PROMPT: A complete answer lists every line of the entries below where the string "learn" appears.

RECORDS FOR PROCESSING:
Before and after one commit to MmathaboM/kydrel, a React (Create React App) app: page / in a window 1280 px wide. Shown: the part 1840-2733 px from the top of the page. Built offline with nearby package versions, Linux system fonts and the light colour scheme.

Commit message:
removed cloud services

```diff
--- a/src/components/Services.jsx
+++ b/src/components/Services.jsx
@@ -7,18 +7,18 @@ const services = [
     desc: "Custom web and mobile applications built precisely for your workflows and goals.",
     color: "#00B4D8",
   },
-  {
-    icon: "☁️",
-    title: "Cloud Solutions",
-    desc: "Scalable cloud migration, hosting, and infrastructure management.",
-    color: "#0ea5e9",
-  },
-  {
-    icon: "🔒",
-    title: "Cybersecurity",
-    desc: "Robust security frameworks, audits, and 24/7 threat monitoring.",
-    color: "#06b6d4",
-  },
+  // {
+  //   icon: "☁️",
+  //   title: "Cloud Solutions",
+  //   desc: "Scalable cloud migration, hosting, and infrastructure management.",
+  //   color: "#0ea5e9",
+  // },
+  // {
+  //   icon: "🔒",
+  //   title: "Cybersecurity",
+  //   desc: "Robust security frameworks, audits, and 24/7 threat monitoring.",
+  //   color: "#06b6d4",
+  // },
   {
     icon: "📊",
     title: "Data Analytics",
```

==

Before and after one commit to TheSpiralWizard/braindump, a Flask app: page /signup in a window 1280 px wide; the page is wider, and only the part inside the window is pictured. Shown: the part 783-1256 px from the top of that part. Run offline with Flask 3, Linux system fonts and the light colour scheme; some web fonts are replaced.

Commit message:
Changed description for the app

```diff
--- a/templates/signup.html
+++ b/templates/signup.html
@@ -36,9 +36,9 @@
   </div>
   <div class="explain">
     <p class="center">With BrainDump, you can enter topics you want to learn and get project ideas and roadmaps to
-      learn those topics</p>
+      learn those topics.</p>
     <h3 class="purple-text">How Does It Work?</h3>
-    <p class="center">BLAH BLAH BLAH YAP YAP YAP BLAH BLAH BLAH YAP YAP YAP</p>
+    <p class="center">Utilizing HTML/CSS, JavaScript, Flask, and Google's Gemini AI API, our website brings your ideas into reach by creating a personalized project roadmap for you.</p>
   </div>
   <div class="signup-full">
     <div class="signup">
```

EXERCISE ANSWER:
     <p class="center">With BrainDump, you can enter topics you want to learn and get project ideas and roadmaps to
-      learn those topics</p>
+      learn those topics.</p>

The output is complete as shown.